The Second Life of Thieves, Malaysia

Village chief Tan has many problems. His wife has absconded with his friend Lim, migrant workers in his village are turning up dead, and Lim's estranged daughter has returned to the village to join Tan in a quest to untangle the complications that bind them together. What follows is an exploration of personal history, constructed just as much from dreams and fantasies as from memory. At the center is a tender gay love story, something that has only recently started appearing onscreen in heavily conservative Malaysia. For The Second Life of Thieves, director Woo Ming Jin drew inspiration from his gay uncle, who was forced to remain closeted his entire life. The film mixes straightforward narration with digressions and distancing techniques reminiscent of a Godard movie.
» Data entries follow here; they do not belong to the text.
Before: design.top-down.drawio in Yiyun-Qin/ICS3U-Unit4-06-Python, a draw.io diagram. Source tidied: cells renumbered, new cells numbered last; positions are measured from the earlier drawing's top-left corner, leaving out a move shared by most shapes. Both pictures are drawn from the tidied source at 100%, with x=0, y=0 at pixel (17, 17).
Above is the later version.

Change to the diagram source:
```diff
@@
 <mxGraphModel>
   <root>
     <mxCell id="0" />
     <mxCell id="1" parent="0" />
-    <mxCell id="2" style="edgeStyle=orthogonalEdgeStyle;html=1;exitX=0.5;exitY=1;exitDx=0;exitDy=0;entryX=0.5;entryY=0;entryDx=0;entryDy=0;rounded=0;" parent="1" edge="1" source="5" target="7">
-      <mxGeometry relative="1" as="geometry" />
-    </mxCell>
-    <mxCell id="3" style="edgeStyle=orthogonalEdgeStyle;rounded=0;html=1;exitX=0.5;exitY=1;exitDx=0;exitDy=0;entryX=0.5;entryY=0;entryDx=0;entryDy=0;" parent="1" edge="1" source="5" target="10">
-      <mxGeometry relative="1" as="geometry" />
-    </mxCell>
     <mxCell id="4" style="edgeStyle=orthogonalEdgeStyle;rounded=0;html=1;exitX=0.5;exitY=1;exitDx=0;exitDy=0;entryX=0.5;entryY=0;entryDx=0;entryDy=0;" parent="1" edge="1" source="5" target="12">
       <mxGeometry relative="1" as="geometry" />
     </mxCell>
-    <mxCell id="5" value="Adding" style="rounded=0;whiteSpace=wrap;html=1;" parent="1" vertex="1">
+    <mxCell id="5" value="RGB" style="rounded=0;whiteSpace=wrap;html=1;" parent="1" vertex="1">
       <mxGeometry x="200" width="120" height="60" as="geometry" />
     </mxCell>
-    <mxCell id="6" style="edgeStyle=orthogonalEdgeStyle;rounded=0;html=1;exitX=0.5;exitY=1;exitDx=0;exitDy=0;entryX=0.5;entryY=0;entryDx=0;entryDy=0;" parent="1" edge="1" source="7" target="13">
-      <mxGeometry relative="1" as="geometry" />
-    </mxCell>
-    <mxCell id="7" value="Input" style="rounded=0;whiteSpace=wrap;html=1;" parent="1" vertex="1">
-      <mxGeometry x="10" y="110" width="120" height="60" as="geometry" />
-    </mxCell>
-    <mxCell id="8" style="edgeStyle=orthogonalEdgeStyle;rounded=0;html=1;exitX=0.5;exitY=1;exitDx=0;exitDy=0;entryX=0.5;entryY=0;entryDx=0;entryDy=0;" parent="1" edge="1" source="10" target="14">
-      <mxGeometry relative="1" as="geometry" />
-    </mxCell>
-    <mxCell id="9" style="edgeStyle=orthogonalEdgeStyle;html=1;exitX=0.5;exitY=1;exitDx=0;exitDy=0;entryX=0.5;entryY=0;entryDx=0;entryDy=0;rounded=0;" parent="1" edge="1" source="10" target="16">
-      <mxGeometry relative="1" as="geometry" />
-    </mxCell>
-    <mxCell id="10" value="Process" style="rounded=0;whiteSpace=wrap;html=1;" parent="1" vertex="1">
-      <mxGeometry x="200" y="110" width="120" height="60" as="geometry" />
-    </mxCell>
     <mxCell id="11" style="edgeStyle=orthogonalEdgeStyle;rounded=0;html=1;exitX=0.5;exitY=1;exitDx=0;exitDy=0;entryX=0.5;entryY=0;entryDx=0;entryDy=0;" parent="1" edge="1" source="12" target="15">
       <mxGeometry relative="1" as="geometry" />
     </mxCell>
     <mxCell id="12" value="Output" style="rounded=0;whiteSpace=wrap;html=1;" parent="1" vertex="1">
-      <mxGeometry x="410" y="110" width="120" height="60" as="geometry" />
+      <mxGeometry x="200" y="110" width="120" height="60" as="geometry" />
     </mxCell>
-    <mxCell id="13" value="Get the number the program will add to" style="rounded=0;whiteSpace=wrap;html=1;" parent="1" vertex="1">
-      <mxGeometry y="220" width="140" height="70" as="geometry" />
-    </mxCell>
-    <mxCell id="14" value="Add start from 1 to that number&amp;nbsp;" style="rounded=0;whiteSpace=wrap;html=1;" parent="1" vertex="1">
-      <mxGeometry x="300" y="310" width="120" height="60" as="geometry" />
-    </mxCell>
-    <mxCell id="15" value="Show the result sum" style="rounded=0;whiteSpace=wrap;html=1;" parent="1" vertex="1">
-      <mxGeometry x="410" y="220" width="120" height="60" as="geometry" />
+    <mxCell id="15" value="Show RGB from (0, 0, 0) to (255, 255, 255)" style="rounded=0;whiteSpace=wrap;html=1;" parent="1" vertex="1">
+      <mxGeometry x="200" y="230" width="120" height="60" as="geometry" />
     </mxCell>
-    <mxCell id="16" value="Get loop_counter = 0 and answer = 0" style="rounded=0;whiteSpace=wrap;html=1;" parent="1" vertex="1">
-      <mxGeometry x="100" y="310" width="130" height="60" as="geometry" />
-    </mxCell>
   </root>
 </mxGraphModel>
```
The end result is highly effective and deeply moving.

11 a.m. Saturday, April 11; 5 p.m. Wednesday, April 15

Nuoc 2030, Vietnam

Arguably the first Vietnamese science-fiction movie, Nuoc 2030 is set in a near-future time in which much of Vietnam is underwater as a result of global warming. In a beautiful seascape sprinkled with houses mounted on stilts, Sáo and her husband Thi cling to the patch of water where Thi used to have farmland and now ekes out a living as a fisherman. When Thi winds up dead after accepting a mysterious job on a high-tech "floating farm," Sáo sets out to investigate. The film jumps back and forth in time, mapping out the connections between Sáo, Thi, and an alluring outsider named Giang whose scientific research in the area may well determine the fate of our heroes, and all of Vietnam. Vietnamese-American director Nghiem-Minh Nguyen-Vo suffuses his film with a striking, vibrant melancholy, which bodes well for the future of sci-fi cinema in Vietnam.

9 p.m. Sunday, April 19; 7 p.m. Wednesday, April 22

Amour Fou, Austria

There really shouldn't be anything funny about the 1811 double suicide of German playwright Heinrich von Kleist and Henriette Vogel. But in Amour Fou, the story of their last months alive, Austrian filmmaker Jessica Hausner has struck a delicate balance between comedy (admittedly of a dark sort) and a serious, very affecting tragedy. When melancholic wunderkind Heinrich fails to persuade his level-headed cousin to die with him, he swiftly transfers his affections to respectable housewife Henriette. Intrigued by the gawky young Heinrich, Henriette is nonetheless resistant to his grotesquely comic enticements of suicide (a recurring source of humor is Heinrich's narcissistic inability to comprehend why these women don't want to die with him). But when she is confronted with a terminal medical diagnosis, Henriette suddenly finds herself questioning all the values that once sustained her, a development that places her and Heinrich on the road to disaster.

7:20 p.m. Monday, April 13; 2:30 p.m. Wednesday, April 22

The Look of Silence, Indonesia

American expatriate filmmaker Joshua Oppenheimer burst onto the international scene with his 2012 documentary, The Act of Killing, profiling several perpetrators of the mass slaughter of communists, suspected communists, and other "traitors" that raged through Indonesia in 1965 and '66. It's estimated that as many as a million people were killed. But unlike Rwanda or Cambodia, Indonesia has never had a reckoning for these crimes. The killers were never brought to justice, and many now enjoy prominent political and economic positions while living as neighbors alongside relatives of the victims. It is these relatives that Oppenheimer focuses on in his new documentary, The Look of Silence, following an optometrist named Adi who uses his house calls as an opportunity to solicit information about the events surrounding the death of his brother Ramli, who was murdered during the massacre. As Adi makes his way up the chain of command, more and more atrocities are detailed, and we are confronted with staggering, unrepentant evil. The Look of Evil is a difficult but profound and necessary film.

2:30 p.m. Friday, April 17; 6:30 p.m. Thursday, April 23